“I get geographic and commodity diversification, but investors can create that on their own by just buying shares of different companies. There aren’t many operational synergies here…” 

Cabot and Cimarex are “just cutting costs a bit by eliminating dual legal, sales and accounting departments, etc.,” he said. 

Rau said he wondered if this was a “kind of admission that Cabot didn’t want to be viewed as a ‘boring ‘ol utility…with tons of free cash flow and dividends but no real excitement. If so, is this a sign or a fear that producers have swung too far to the conservative side of the risk-return spectrum in the eyes of investors? 

“Cabot was well on track to create strong free cash flow and positive returns on invested capital on its own. Did they really need to do this?

“I see their logic for it, but I’m not buying it.”

Enverus senior M&A analyst Andrew Dittmar said the “deal comes as a bit of surprise and may have a less clear story to tell investors.” Previous mergers “have generally involved in-basin consolidation with its easy readthrough to economies of scale and efficient operations.”

Some investors, Dittmar said, “may wonder why in-basin opportunities weren’t pursued ahead of a surprising multi-basin deal.”

Public producers generally “have been more likely to exit toward single-basin status than strike out into new areas,” he said. For example, Oasis Petroleum Inc. recently announced it would sell off its Permian assets to focus on the Williston Basin.

Cimarex and Cabot each “bring something unique to the table as they work to add up to an accretive deal,” Dittmar said. “Cabot’s perceived weakness was its longer-term inventory runway.” 

However, Cimarex’s Permian position “addresses inventory concerns, while adding the ability to shift capital expenditures between gas and oil depending on the relative performance of the commodities.”

The combination would shift the Cimarex commodity mix “substantially toward gas (79% pro forma versus 42% currently) showing a bullish outlook for the commodity at this point. Cimarex’s Anadarko position would seemingly play a minor role in the combined company.”

Tudor, Pickering, Holt & Co. (TPH) analysts last Friday had recommended that clients “looking to safely own the upside to gas” consider Cabot because of its “best-in-class balance sheet and ability to pay out a significant portion of FCF in the form of dividends in ‘21 and ’22.”

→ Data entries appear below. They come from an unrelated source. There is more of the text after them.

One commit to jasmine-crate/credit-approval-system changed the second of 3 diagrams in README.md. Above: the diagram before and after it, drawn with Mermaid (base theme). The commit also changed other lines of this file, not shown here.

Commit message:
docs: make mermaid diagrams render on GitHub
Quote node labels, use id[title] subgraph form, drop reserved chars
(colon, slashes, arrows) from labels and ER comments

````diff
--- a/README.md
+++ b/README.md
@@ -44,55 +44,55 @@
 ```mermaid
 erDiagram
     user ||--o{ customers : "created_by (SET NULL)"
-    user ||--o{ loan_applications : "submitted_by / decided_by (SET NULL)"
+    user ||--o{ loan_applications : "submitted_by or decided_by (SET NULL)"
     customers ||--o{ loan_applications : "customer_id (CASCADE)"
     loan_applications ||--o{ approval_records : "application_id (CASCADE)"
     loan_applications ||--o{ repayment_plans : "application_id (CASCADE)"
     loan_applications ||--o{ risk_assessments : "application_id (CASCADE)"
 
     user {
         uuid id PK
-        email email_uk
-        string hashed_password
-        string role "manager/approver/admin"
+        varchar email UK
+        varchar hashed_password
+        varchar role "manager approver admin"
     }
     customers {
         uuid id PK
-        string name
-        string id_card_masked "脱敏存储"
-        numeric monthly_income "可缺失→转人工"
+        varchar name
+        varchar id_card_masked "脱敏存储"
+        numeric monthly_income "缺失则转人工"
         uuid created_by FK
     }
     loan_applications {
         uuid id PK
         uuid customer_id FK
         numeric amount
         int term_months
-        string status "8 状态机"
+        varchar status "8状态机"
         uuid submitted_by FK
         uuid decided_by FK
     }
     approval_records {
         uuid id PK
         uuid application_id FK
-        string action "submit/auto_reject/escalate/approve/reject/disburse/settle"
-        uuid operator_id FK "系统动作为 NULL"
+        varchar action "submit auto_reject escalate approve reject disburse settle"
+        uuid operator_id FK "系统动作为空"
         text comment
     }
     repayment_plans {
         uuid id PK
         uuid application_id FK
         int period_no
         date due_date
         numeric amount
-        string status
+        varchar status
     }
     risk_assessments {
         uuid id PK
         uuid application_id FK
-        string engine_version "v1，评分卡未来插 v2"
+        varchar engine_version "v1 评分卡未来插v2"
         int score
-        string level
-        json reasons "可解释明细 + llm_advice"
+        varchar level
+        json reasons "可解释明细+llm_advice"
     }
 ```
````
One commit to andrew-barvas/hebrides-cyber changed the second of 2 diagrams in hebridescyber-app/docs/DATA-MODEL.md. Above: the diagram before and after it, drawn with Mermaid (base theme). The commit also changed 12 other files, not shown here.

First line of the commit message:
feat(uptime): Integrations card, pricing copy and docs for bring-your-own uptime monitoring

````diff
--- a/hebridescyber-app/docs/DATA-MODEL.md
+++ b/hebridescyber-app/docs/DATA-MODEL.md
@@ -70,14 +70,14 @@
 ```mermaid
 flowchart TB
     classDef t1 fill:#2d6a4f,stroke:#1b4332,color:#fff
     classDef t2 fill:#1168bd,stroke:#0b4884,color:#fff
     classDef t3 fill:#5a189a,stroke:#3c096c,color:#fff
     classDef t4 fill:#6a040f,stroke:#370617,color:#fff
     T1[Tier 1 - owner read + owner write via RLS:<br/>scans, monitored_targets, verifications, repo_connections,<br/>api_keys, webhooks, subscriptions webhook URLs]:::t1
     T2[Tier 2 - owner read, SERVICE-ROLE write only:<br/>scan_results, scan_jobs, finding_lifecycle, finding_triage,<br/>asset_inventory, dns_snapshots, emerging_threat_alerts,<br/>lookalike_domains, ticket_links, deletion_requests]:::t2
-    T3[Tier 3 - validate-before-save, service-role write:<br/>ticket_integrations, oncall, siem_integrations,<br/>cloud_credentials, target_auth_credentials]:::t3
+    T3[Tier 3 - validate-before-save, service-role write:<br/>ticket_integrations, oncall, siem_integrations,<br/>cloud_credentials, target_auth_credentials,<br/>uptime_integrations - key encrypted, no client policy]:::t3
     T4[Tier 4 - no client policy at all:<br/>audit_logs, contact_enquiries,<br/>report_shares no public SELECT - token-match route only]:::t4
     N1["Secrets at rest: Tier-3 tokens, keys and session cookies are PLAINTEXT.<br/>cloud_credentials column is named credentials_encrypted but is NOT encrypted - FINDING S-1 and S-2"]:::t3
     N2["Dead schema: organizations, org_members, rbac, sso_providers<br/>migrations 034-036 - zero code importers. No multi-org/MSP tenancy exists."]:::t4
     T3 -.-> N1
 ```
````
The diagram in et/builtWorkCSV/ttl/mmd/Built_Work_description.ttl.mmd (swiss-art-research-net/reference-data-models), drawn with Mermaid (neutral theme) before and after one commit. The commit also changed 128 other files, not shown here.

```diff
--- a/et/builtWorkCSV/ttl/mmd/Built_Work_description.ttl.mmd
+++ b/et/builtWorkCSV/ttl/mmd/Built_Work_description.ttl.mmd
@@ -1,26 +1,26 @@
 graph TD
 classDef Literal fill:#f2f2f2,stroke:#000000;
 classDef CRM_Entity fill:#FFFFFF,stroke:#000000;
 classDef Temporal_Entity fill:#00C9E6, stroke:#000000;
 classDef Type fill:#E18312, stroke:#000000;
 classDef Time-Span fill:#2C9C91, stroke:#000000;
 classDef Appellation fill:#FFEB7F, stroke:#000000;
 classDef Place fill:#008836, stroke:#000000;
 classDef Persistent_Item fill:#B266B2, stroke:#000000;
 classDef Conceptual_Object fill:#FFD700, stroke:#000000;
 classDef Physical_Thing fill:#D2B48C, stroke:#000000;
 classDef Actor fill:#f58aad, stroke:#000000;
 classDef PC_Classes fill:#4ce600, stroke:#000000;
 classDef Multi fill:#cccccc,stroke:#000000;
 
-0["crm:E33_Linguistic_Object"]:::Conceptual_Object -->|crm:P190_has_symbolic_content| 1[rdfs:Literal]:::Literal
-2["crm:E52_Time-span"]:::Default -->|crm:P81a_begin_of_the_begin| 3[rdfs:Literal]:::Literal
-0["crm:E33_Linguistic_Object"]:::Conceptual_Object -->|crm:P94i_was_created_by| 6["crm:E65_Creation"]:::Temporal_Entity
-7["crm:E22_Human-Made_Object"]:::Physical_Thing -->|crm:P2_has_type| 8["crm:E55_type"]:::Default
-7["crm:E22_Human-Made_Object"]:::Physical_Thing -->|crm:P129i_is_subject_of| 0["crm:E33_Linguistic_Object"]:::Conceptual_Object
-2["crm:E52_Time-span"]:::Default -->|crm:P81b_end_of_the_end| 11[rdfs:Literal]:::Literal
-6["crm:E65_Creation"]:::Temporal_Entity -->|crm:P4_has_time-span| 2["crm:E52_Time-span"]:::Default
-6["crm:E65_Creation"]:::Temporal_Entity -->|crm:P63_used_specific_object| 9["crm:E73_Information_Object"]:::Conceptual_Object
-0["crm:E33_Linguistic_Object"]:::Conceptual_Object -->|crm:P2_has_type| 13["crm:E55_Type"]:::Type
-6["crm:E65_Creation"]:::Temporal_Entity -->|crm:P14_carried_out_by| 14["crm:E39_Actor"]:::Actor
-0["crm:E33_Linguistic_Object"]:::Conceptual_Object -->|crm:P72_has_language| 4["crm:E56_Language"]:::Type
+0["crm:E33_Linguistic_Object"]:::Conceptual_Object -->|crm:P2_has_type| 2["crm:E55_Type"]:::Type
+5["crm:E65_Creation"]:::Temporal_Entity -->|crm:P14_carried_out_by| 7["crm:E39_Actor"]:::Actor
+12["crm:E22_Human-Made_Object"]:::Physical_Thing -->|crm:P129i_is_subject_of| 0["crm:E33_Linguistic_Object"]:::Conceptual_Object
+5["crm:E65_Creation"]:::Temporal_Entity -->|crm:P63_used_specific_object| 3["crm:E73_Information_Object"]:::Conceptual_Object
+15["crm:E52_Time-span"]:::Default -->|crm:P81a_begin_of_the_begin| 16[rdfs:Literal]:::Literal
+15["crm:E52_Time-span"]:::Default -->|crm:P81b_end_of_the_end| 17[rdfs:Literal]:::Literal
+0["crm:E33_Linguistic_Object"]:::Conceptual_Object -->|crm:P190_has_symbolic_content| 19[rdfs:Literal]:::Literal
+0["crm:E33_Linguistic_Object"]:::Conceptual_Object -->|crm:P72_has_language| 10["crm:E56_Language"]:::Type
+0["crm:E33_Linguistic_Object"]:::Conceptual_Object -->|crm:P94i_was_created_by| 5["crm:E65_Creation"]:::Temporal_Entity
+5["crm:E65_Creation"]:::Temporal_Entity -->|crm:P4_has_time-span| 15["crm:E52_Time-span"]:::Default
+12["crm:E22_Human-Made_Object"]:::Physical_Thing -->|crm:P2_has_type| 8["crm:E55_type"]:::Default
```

TPH analysts had said a “combination of rising gas prices and limited need for further debt reduction” would “open the door” for an additional bump to returns to Cabot shareholders.